Al Qaeda fighters are known to have been killed while fighting in Paktika. Most recently, in June 2011, al Qaeda announced the death of Mahmoud Hamdan Nizal, a Jordanian who was known as Abu Dher al Urduni. Nizal was killed while attacking Combat Outpost Margah, his martyrdom statement claimed.
Paktika province serves as a safe haven for the Haqqani Network, a Taliban subgroup with close ties to al Qaeda. Paktika province is run by Mullah Sangeen Zadran, who is the shadow governor. Mullah Sangeen is a senior lieutenant to Siraj Haqqani, the military commander of the Haqqani Network who serves on the top councils for al Qaeda and the Taliban.
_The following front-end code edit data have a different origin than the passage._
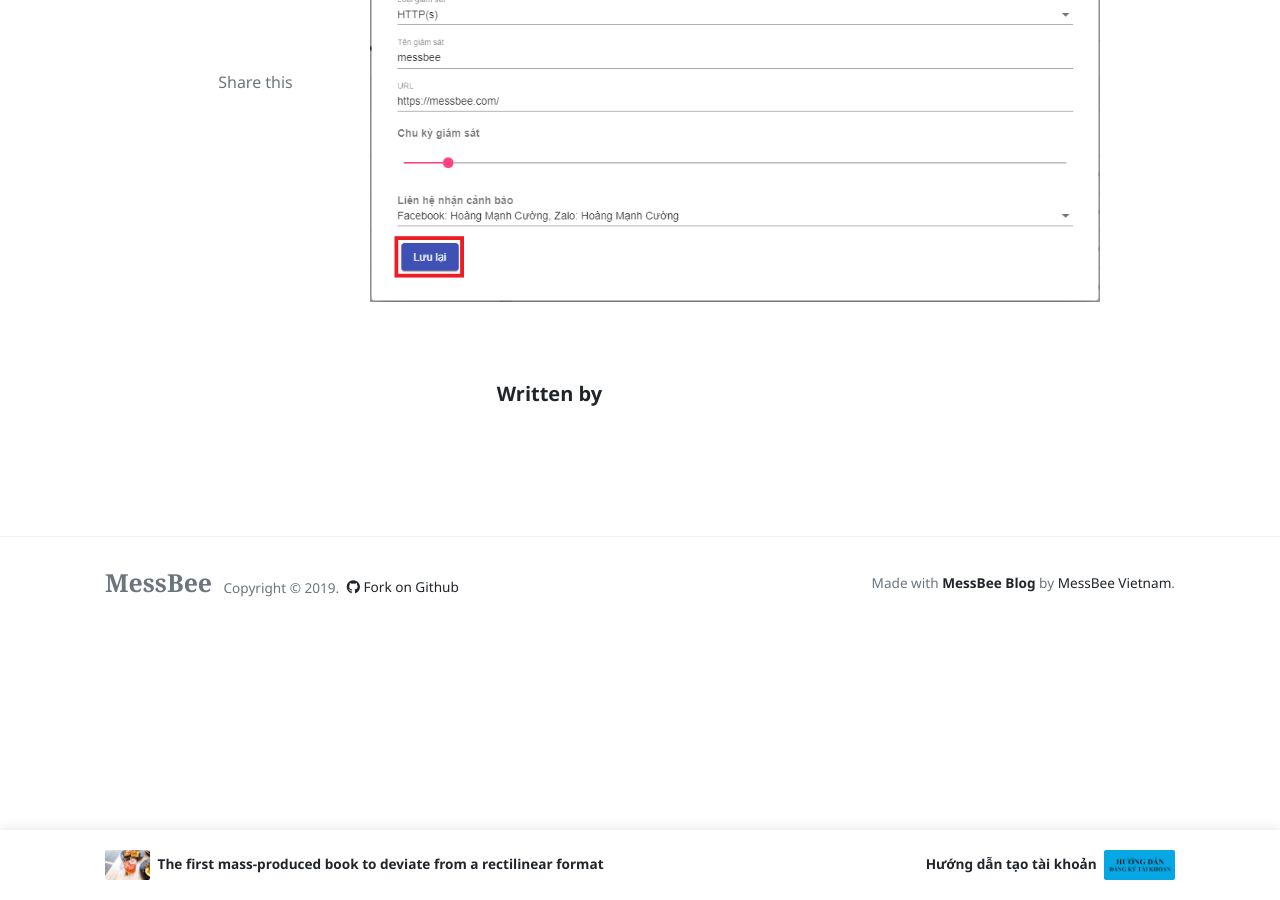
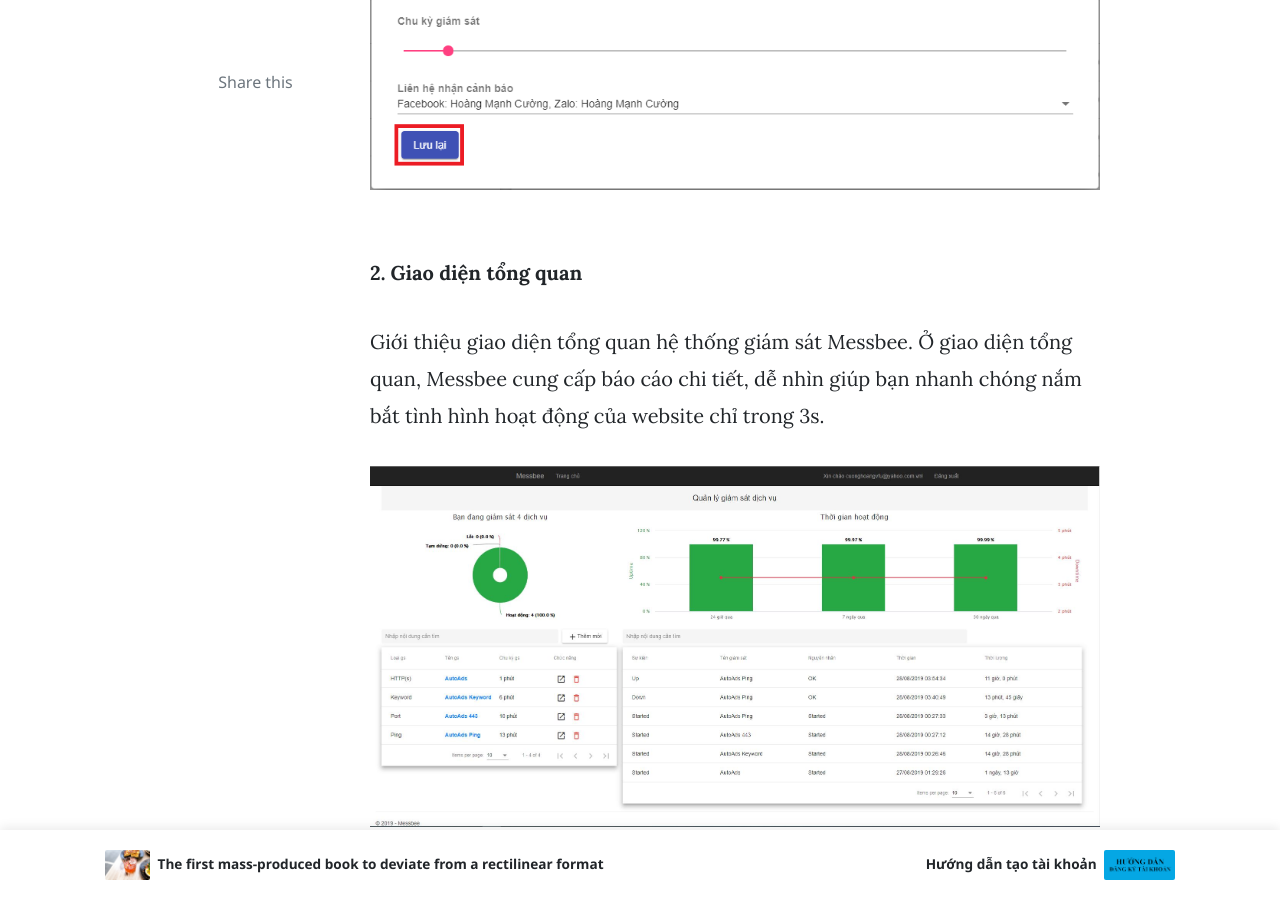
Before and after one commit to MessBeeVN/Blog, a Jekyll site: the page built from _posts/2019-08-29-HD-THIET-LAP-BAN-DAU.md, in a window 1280 px wide and 900 px high, scrolled down 2789 px. Built offline with Jekyll 4.4.1, drawn with Linux system fonts in a browser that asks for light colours; nearby versions of some CDN libraries; comment, search, counter and statistics services are not loaded; some of the changed text lies outside the part shown.

Commit message:
Update 2019-08-29-HD-THIET-LAP-BAN-DAU.md

```diff
--- a/_posts/2019-08-29-HD-THIET-LAP-BAN-DAU.md
+++ b/_posts/2019-08-29-HD-THIET-LAP-BAN-DAU.md
@@ -7,24 +7,31 @@
 ---
 Để bắt đầu sử dụng, Messbee sẽ hướng dẫn bạn các bước để thiết lập ban đầu trong quá trình sử dụng.
 
-1. Cấu hình thông tin website giám sát
+**1. Cấu hình thông tin website giám sát**
 
 Trên giao diện tổng quan, bạn bấm vào Thêm mới để thêm thông tin website cần giám sát.
 
 ![walking]({{ site.baseurl }}/assets/images/thietlap1.png)
-
 Hộp thoại **Cấu hình** hiện ra, Bạn điền đầy đủ thông tin của website.
 
 ![walking]({{ site.baseurl }}/assets/images/thietlap2.JPG)
-
 Lựa chọn loại giám sát
 
 ![walking]({{ site.baseurl }}/assets/images/thietlap3.png)
-
 Và phương thức nhận cảnh báo phù hợp
 
 ![walking]({{ site.baseurl }}/assets/images/thietlap4.png)
-
 Sau khi điền đầy đủ thông tin, bạn bấm **Lưu lại** để hoàn thành cấu hình website cần giám sát.
 
 ![walking]({{ site.baseurl }}/assets/images/thietlap5.png)
+
+**2. Giao diện tổng quan**
+
+Giới thiệu giao diện tổng quan hệ thống giám sát Messbee.
+Ở giao diện tổng quan, Messbee cung cấp báo cáo chi tiết, dễ nhìn giúp bạn nhanh chóng nắm bắt tình hình hoạt động của website chỉ trong 3s.
+
+![walking]({{ site.baseurl }}/assets/images/tongquan1.JPG)
+![walking]({{ site.baseurl }}/assets/images/tongquan1.png)
+![walking]({{ site.baseurl }}/assets/images/tongquan2.png)
+![walking]({{ site.baseurl }}/assets/images/tongquan3.png)
+![walking]({{ site.baseurl }}/assets/images/tongquan4.png)
```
Mullah Sangeen has been designated by the US as a global terrorist for his ties to al Qaeda and links to terrorist attacks. Sangeen has admitted his ties to al Qaeda. In September 2009, Sangeen granted an interview with As Sahab, al Qaeda’s media arm, in which he stated: “Al Qaeda and the Taliban all are Muslims and we are united by the brotherhood of Islam. We do not see any difference between Taliban and al Qaeda, for we all belong to the religion of Islam. Sheikh Osama [bin Laden] has pledged allegiance to Amir al Mumineen [the Leader of the Faithful, Mullah Muhammad Omar] and has reassured his leadership again and again. There is no difference between us, for we are united by Islam and the Sharia governs us.”
In January 2012, Sangeen conducted an interview with Al Samood, the Taliban’s magazine, and claimed that there is no difference between the Haqqani Network and the Taliban. In June, Sangeen called for foreign fighters to join his ranks.
Al Qaeda presence is pervasive in Afghanistan
While ISAF and the US government have characterized al Qaeda’s presence in Afghanistan as being confined to the remote northeast provinces of Kunar and Nuristan, ISAF’s own press releases identifying raids against al Qaeda present an even starker picture. ISAF has conducted raids against al Qaeda leaders and associates in Balkh, Farah, Ghazni, Helmand, Kandahar, Khost, Kunar, Kunduz, Laghman, Logar, Nangarhar, Paktia, Paktika, Sar-i-Pul, Takhar, Wardak, and Zabul, or 17 of Afghanistan’s 34 provinces. Many of these raids have taken place over the past two years.
Since the end of May, special operations forces have conducted at least 19 raids against al Qaeda’s network in Afghanistan. The raids took place in 10 different districts in seven provinces — Ghazni, Kunar, Laghman, Nangarhar, Nuristan, Paktika, and Takhar. ISAF does not disclose information or issue a press release on each raid conducted against terror groups in Afghanistan.
Al Qaeda and allied terror groups, such as the Lashkar-e-Taiba, the Movement of the Taliban in Pakistan, the Islamic Movement of Uzbekistan, and the Islamic Jihad Union, maintain an extensive reach in Afghanistan. This is documented in the body of press releases issued in recent years by ISAF. Looking at press releases dating back to March 2007, The Long War Journal has been able to detect the presence of al Qaeda and affiliated groups such as the Islamic Movement of Uzbekistan in 114 different districts in 25 of Afghanistan’s 34 provinces.
Bill Roggio is a Senior Fellow at the Foundation for Defense of Democracies and the Editor of FDD’s Long War Journal.